Child Support in Texas – Part 1
This week’s post is the first of two parts on child support in Texas. If you follow the “letter of the law” when determining child support – whether in Collin County, Dallas County, Denton County, or any other county in the state – the Texas Family Code has a specific formula for how child support amounts are calculated.
First, you should know that under Texas law, except in unique circumstances, the needs of your child would not be factored into the amount of child support you receive or pay. And in Texas, only the income of the paying parent is used to determine the child support amount to be paid. You read that correctly – the income of the parent receiving child support is not factored into the child support equation in Texas.
Different states around the country use a different child support calculation than in Texas. Many states use a formula that takes into account the income of both parents, ad others go so far as to factor in the budgeted needs and expenses of the children. But in Texas, the law takes only the paying parent’s gross income, deducts amounts for social security taxes, federal income tax (based on one exemption for a single person and the standard deduction), cost of health insurance for the child that the parent will pay, and if any, union dues and state income taxes. From that net amount, the law requires that the parent pay a percentage of the net income to the other parent each month based on the number of children:

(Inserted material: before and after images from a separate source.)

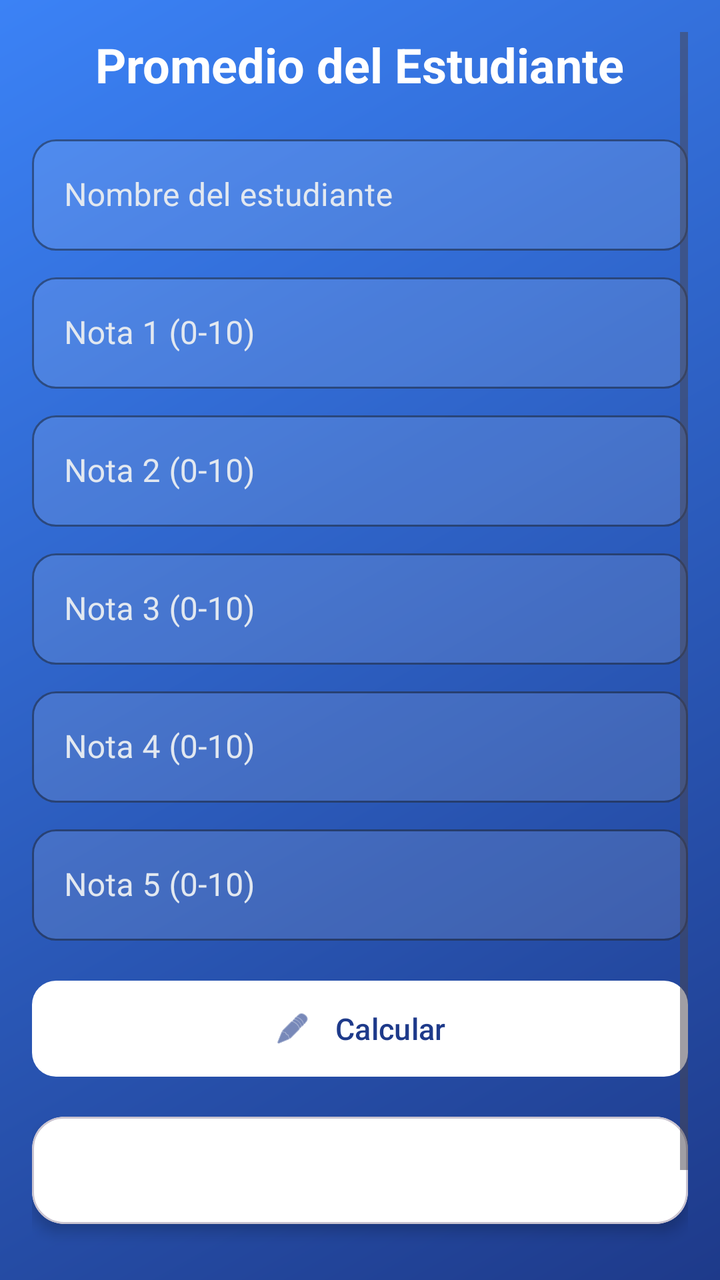
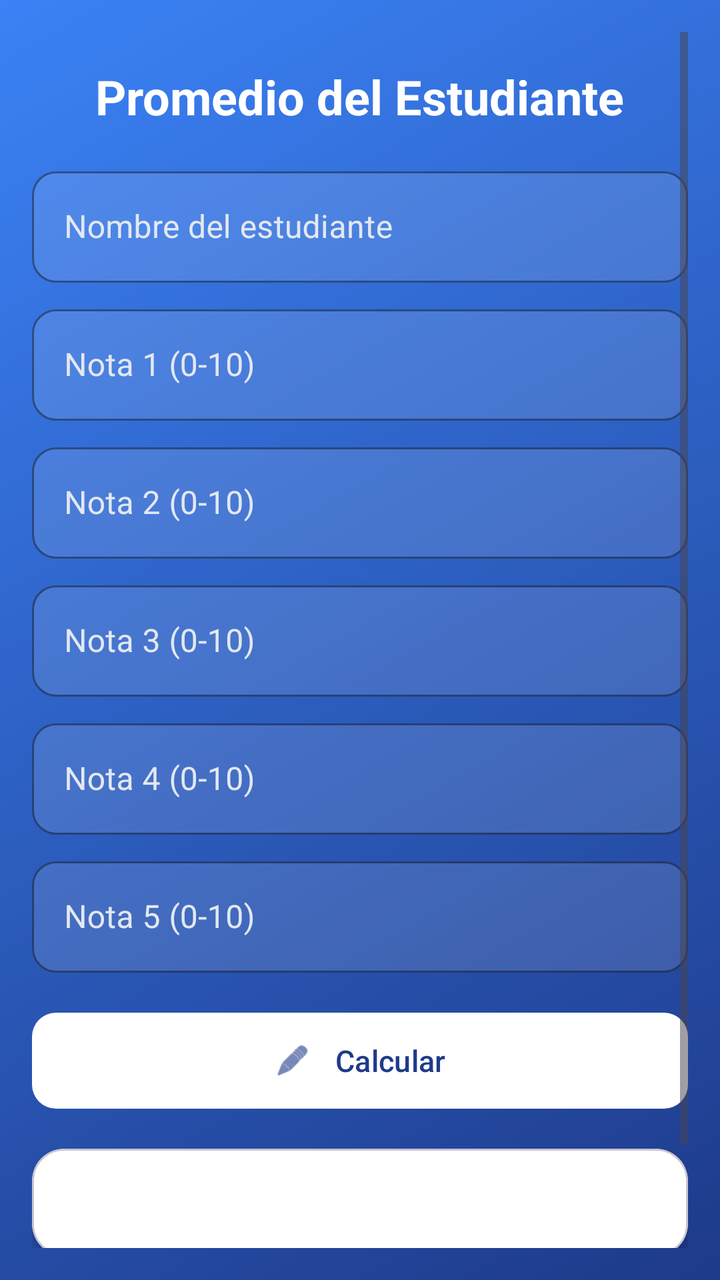

Compare the two renders of this Android layout. The source of the first and the diff that turns it into the second are given below.
<!-- AndroidManifest.xml: application theme Theme._1erDesafioDSM -->
<!-- res/layout/activity_promedio.xml -->
<?xml version="1.0" encoding="utf-8"?>
<ScrollView xmlns:android="http://schemas.android.com/apk/res/android"
    xmlns:app="http://schemas.android.com/apk/res-auto"
    android:layout_width="match_parent"
    android:layout_height="match_parent"
    android:background="@drawable/bg_gradient"
    android:padding="@dimen/padding_medium">

    <LinearLayout
        android:layout_width="match_parent"
        android:layout_height="wrap_content"
        android:orientation="vertical">

        
        <TextView
            android:layout_width="wrap_content"
            android:layout_height="wrap_content"
            android:text="@string/titulo_promedio"
            android:textSize="24sp"
            android:textStyle="bold"
            android:textColor="#FFFFFF"
            android:layout_gravity="center_horizontal"
            android:layout_marginBottom="@dimen/margin_medium" />

        
        <com.google.android.material.textfield.TextInputLayout
            style="@style/Widget.MaterialComponents.TextInputLayout.OutlinedBox"
            android:layout_width="match_parent"
            android:layout_height="wrap_content"
            android:hint="@string/hint_nombre_estudiante"
            android:textColorHint="#E2E8F0"
            app:boxBackgroundColor="#1EFFFFFF"
            app:boxCornerRadiusTopStart="12dp"
            app:boxCornerRadiusTopEnd="12dp"
            app:boxCornerRadiusBottomStart="12dp"
            app:boxCornerRadiusBottomEnd="12dp"
            app:boxStrokeColor="#FFFFFF"
            app:hintTextColor="#FFFFFF"
            android:layout_marginBottom="@dimen/margin_small">

            <com.google.android.material.textfield.TextInputEditText
                android:id="@+id/etNombreEstudiante"
                android:layout_width="match_parent"
                android:layout_height="wrap_content"
                android:inputType="textPersonName"
                android:textColor="#FFFFFF" />
        </com.google.android.material.textfield.TextInputLayout>

        
        <com.google.android.material.textfield.TextInputLayout
            style="@style/Widget.MaterialComponents.TextInputLayout.OutlinedBox"
            android:layout_width="match_parent"
            android:layout_height="wrap_content"
            android:hint="@string/hint_nota1"
            android:textColorHint="#E2E8F0"
            app:boxBackgroundColor="#1EFFFFFF"
            app:boxCornerRadiusTopStart="12dp"
            app:boxCornerRadiusTopEnd="12dp"
            app:boxCornerRadiusBottomStart="12dp"
            app:boxCornerRadiusBottomEnd="12dp"
            app:boxStrokeColor="#FFFFFF"
            app:hintTextColor="#FFFFFF"
            android:layout_marginBottom="@dimen/margin_small">

            <com.google.android.material.textfield.TextInputEditText
                android:id="@+id/etNota1"
                android:layout_width="match_parent"
                android:layout_height="wrap_content"
                android:inputType="numberDecimal"
                android:textColor="#FFFFFF" />
        </com.google.android.material.textfield.TextInputLayout>

        
        <com.google.android.material.textfield.TextInputLayout
            style="@style/Widget.MaterialComponents.TextInputLayout.OutlinedBox"
            android:layout_width="match_parent"
            android:layout_height="wrap_content"
            android:hint="@string/hint_nota2"
            android:textColorHint="#E2E8F0"
            app:boxBackgroundColor="#1EFFFFFF"
            app:boxCornerRadiusTopStart="12dp"
            app:boxCornerRadiusTopEnd="12dp"
            app:boxCornerRadiusBottomStart="12dp"
            app:boxCornerRadiusBottomEnd="12dp"
            app:boxStrokeColor="#FFFFFF"
            app:hintTextColor="#FFFFFF"
            android:layout_marginBottom="@dimen/margin_small">

            <com.google.android.material.textfield.TextInputEditText
                android:id="@+id/etNota2"
                android:layout_width="match_parent"
                android:layout_height="wrap_content"
                android:inputType="numberDecimal"
                android:textColor="#FFFFFF" />
        </com.google.android.material.textfield.TextInputLayout>

        
        <com.google.android.material.textfield.TextInputLayout
            style="@style/Widget.MaterialComponents.TextInputLayout.OutlinedBox"
            android:layout_width="match_parent"
            android:layout_height="wrap_content"
            android:hint="@string/hint_nota3"
            android:textColorHint="#E2E8F0"
            app:boxBackgroundColor="#1EFFFFFF"
            app:boxCornerRadiusTopStart="12dp"
            app:boxCornerRadiusTopEnd="12dp"
            app:boxCornerRadiusBottomStart="12dp"
            app:boxCornerRadiusBottomEnd="12dp"
            app:boxStrokeColor="#FFFFFF"
            app:hintTextColor="#FFFFFF"
            android:layout_marginBottom="@dimen/margin_small">

            <com.google.android.material.textfield.TextInputEditText
                android:id="@+id/etNota3"
                android:layout_width="match_parent"
                android:layout_height="wrap_content"
                android:inputType="numberDecimal"
                android:textColor="#FFFFFF" />
        </com.google.android.material.textfield.TextInputLayout>

        
        <com.google.android.material.textfield.TextInputLayout
            style="@style/Widget.MaterialComponents.TextInputLayout.OutlinedBox"
            android:layout_width="match_parent"
            android:layout_height="wrap_content"
            android:hint="@string/hint_nota4"
            android:textColorHint="#E2E8F0"
            app:boxBackgroundColor="#1EFFFFFF"
            app:boxCornerRadiusTopStart="12dp"
            app:boxCornerRadiusTopEnd="12dp"
            app:boxCornerRadiusBottomStart="12dp"
            app:boxCornerRadiusBottomEnd="12dp"
            app:boxStrokeColor="#FFFFFF"
            app:hintTextColor="#FFFFFF"
            android:layout_marginBottom="@dimen/margin_small">

            <com.google.android.material.textfield.TextInputEditText
                android:id="@+id/etNota4"
                android:layout_width="match_parent"
                android:layout_height="wrap_content"
                android:inputType="numberDecimal"
                android:textColor="#FFFFFF" />
        </com.google.android.material.textfield.TextInputLayout>

        
        <com.google.android.material.textfield.TextInputLayout
            style="@style/Widget.MaterialComponents.TextInputLayout.OutlinedBox"
            android:layout_width="match_parent"
            android:layout_height="wrap_content"
            android:hint="@string/hint_nota5"
            android:textColorHint="#E2E8F0"
            app:boxBackgroundColor="#1EFFFFFF"
            app:boxCornerRadiusTopStart="12dp"
            app:boxCornerRadiusTopEnd="12dp"
            app:boxCornerRadiusBottomStart="12dp"
            app:boxCornerRadiusBottomEnd="12dp"
            app:boxStrokeColor="#FFFFFF"
            app:hintTextColor="#FFFFFF"
            android:layout_marginBottom="@dimen/margin_medium">

            <com.google.android.material.textfield.TextInputEditText
                android:id="@+id/etNota5"
                android:layout_width="match_parent"
                android:layout_height="wrap_content"
                android:inputType="numberDecimal"
                android:textColor="#FFFFFF" />
        </com.google.android.material.textfield.TextInputLayout>

        
        <com.google.android.material.button.MaterialButton
            android:id="@+id/btnCalcularPromedio"
            android:layout_width="match_parent"
            android:layout_height="56dp"
            android:text="@string/btn_calcular"
            android:textSize="15sp"
            android:textAllCaps="false"
            android:textColor="#1E3A8A"
            app:backgroundTint="#FFFFFF"
            app:iconTint="#1E3A8A"
            app:cornerRadius="12dp"
            app:icon="@android:drawable/ic_menu_edit"
            app:iconGravity="textStart"
            app:iconPadding="12dp"
            android:layout_marginBottom="@dimen/margin_medium" />

        
        <com.google.android.material.card.MaterialCardView
            android:layout_width="match_parent"
            android:layout_height="wrap_content"
            app:cardCornerRadius="16dp"
            app:cardElevation="4dp"
            app:cardBackgroundColor="#FFFFFF">

            <TextView
                android:id="@+id/tvResultado"
                android:layout_width="match_parent"
                android:layout_height="wrap_content"
                android:textSize="@dimen/text_body_size"
                android:textColor="#0F172A"
                android:textStyle="bold"
                android:padding="@dimen/padding_medium"
                android:gravity="center" />
        </com.google.android.material.card.MaterialCardView>

        
        <com.google.android.material.button.MaterialButton
            android:id="@+id/btnRegresarMenu"
            style="@style/Widget.MaterialComponents.Button.OutlinedButton"
            android:layout_width="match_parent"
            android:layout_height="56dp"
            android:text="Regresar al Menú"
            android:textSize="15sp"
            android:textAllCaps="false"
            android:textColor="#FFFFFF"
            app:strokeColor="#FFFFFF"
            app:strokeWidth="2dp"
            app:cornerRadius="12dp"
            app:icon="@android:drawable/ic_menu_revert"
            app:iconTint="#FFFFFF"
            app:iconGravity="textStart"
            app:iconPadding="12dp"
            android:layout_marginTop="@dimen/margin_medium" />

    </LinearLayout>
</ScrollView>
<!-- resources referenced by this layout -->
<resources>
  <dimen name="margin_medium">16dp</dimen>
  <dimen name="margin_small">8dp</dimen>
  <dimen name="padding_medium">16dp</dimen>
  <dimen name="text_body_size">16sp</dimen>
  <!-- drawable bg_gradient (drawable) -->
  <?xml version="1.0" encoding="utf-8"?>
  <shape xmlns:android="http://schemas.android.com/apk/res/android"
      android:shape="rectangle">
      <gradient
          android:angle="135"
          android:startColor="#1E3A8A"
          android:endColor="#3B82F6" />
  </shape>
  <string name="btn_calcular">Calcular</string>
  <string name="hint_nombre_estudiante">Nombre del estudiante</string>
  <string name="hint_nota1">Nota 1 (0-10)</string>
  <string name="hint_nota2">Nota 2 (0-10)</string>
  <string name="hint_nota3">Nota 3 (0-10)</string>
  <string name="hint_nota4">Nota 4 (0-10)</string>
  <string name="hint_nota5">Nota 5 (0-10)</string>
  <string name="titulo_promedio">Promedio del Estudiante</string>
  <style name="Theme._1erDesafioDSM" parent="Base.Theme._1erDesafioDSM" />
  <style name="Base.Theme._1erDesafioDSM" parent="Theme.Material3.DayNight.NoActionBar">
          
          
      </style>
</resources>

<!-- the commit's change to res/layout/activity_promedio.xml (unified diff, before → after) -->
@@ -4,6 +4,7 @@
     android:layout_width="match_parent"
     android:layout_height="match_parent"
     android:background="@drawable/bg_gradient"
+    android:fitsSystemWindows="true"
     android:padding="@dimen/padding_medium">
 
     <LinearLayout
@@ -20,6 +21,7 @@
             android:textStyle="bold"
             android:textColor="#FFFFFF"
             android:layout_gravity="center_horizontal"
+            android:layout_marginTop="16dp"
             android:layout_marginBottom="@dimen/margin_medium" />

- 20% for 1 child
- 25% for 2 children
- 30% for 3 children
- 35% for 4 children
- 40% for 5 children
- at least 40% for 6 or more children

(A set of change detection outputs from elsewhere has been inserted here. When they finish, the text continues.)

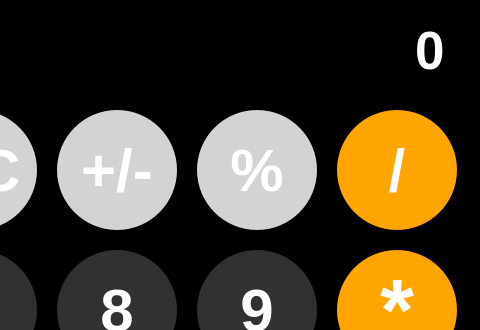
Old version of the form mainwindow.ui in the repository Vitor5bonelli/calculator-cpp; both pictures show x 113 to 593 and y 0 to 330 of the 593 by 816 pixel window.
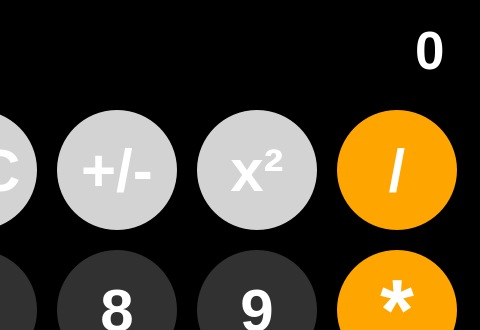
New version of the form.

Commit message: feat: add exponent square button

Diff of the .ui file:
```diff
--- a/mainwindow.ui
+++ b/mainwindow.ui
@@ -545,7 +545,7 @@
 }</string>
     </property>
     <property name="text">
-     <string>%</string>
+     <string>x²</string>
     </property>
    </widget>
    <widget class="QPushButton" name="button_moreorless">
```
Left out of the diff: 2 changed lines with no effect on the pictures. The commit also changes 7 other files.
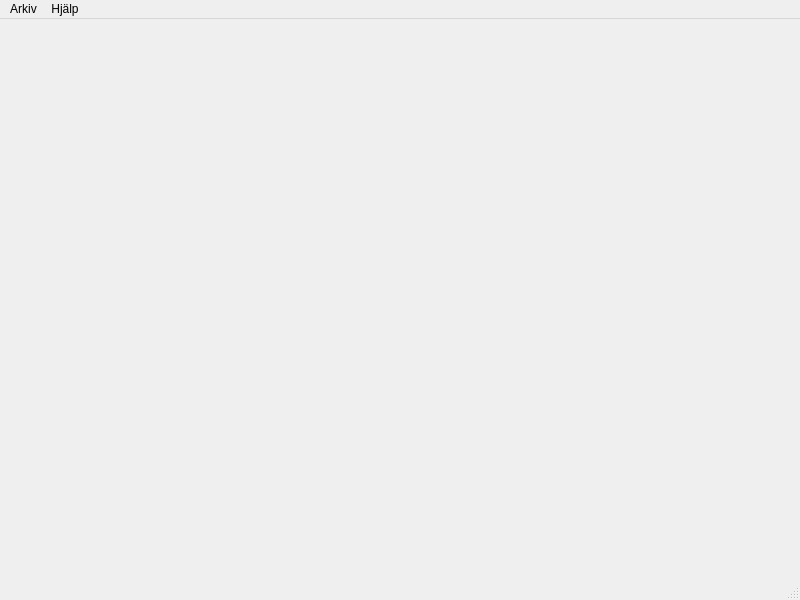
This is trunk/gui/MainWindow.ui in nilsknacken/A3B-repo as Qt 5 draws it before an edit. The edited form follows.
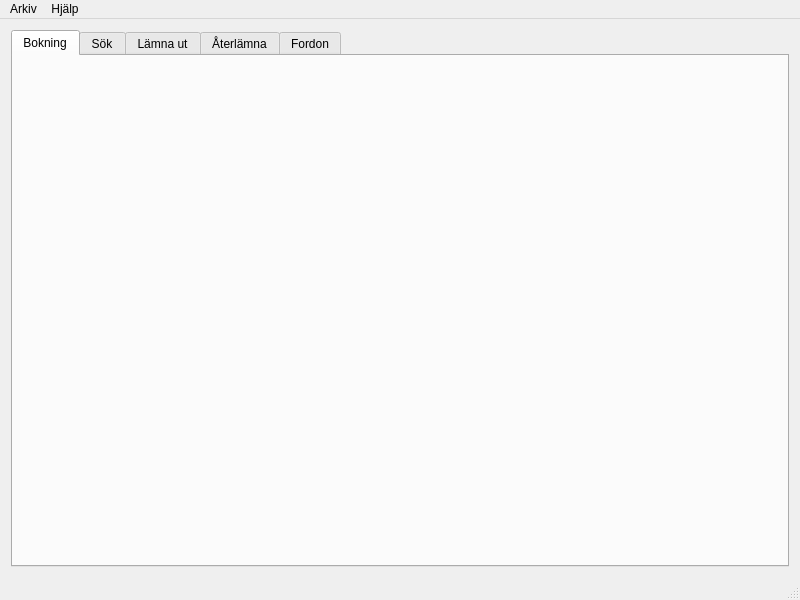
This is the edited form.

Patch:
```diff
--- a/trunk/gui/MainWindow.ui
+++ b/trunk/gui/MainWindow.ui
@@ -11,16 +11,51 @@
     <height>600</height>
    </rect>
   </property>
-  <property name="sizePolicy">
-   <sizepolicy hsizetype="Minimum" vsizetype="Minimum">
-    <horstretch>0</horstretch>
-    <verstretch>0</verstretch>
-   </sizepolicy>
+  <property name="minimumSize">
+   <size>
+    <width>800</width>
+    <height>600</height>
+   </size>
   </property>
   <property name="windowTitle">
    <string>A3B Bilpark</string>
   </property>
-  <widget class="QWidget" name="centralWidget"/>
+  <widget class="QWidget" name="centralWidget">
+   <layout class="QGridLayout" name="gridLayout">
+    <item row="0" column="0">
+     <widget class="QTabWidget" name="tabWidget">
+      <property name="currentIndex">
+       <number>0</number>
+      </property>
+      <widget class="QWidget" name="tabBoking">
+       <attribute name="title">
+        <string>Bokning</string>
+       </attribute>
+      </widget>
+      <widget class="QWidget" name="tabSearch">
+       <attribute name="title">
+        <string>Sök</string>
+       </attribute>
+      </widget>
+      <widget class="QWidget" name="tabCheckout">
+       <attribute name="title">
+        <string>Lämna ut</string>
+       </attribute>
+      </widget>
+      <widget class="QWidget" name="tabCheckin">
+       <attribute name="title">
+        <string>Återlämna</string>
+       </attribute>
+      </widget>
+      <widget class="QWidget" name="tabVihicle">
+       <attribute name="title">
+        <string>Fordon</string>
+       </attribute>
+      </widget>
+     </widget>
+    </item>
+   </layout>
+  </widget>
   <widget class="QMenuBar" name="menuBar">
    <property name="geometry">
     <rect>
```
Left out of the diff: 4 changed lines with no effect on the pictures.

Texas law does place a maximum (or “cap”) on the amount of child support paid each month. After taxes are deducted as described above, the maximum amount of net income from which a parent must pay child support is $8,550 per month – or a net income of $102,600 per year. So, in Texas, the most a parent will have to pay in child support each month based on this formula set in the Texas Family Code is as follows:
- 1 child - $1,710
- 2 children - $2,137.50
- 3 children - $2,565
- 4 children – 2,992.50
- 5 children - $3,420
- 6 or more children – at least $3,420
So, if the paying parent makes $300,000 per year, that parent still will not be obligated to pay more than the maximum amount noted above. (There is an exception for special circumstances. For example, if a child needs specialized education resources, a judge could order that the paying parent pay more than statutory amount set out in the charts above.) The same calculation is also applied if the parent receiving child support makes a higher income than the paying parent.
Many parents question the rationality of a system that bases child support only on what one parent makes in income and with no regard to a child’s actual needs and expenses. Enter a Collaborative Divorce. In a Collaborative Divorce process, the parents CAN consider all of these factors – income of dad, income of mom, activities of the children, private school costs, and so on. In Part 2 of this piece, we’ll explore the different ways parents can structure child support using the Collaborative Divorce process.
Rhonda Cleaves is a Plano divorce lawyer whose practice is focused on Collaborative Divorce and other settlement processes such as mediation.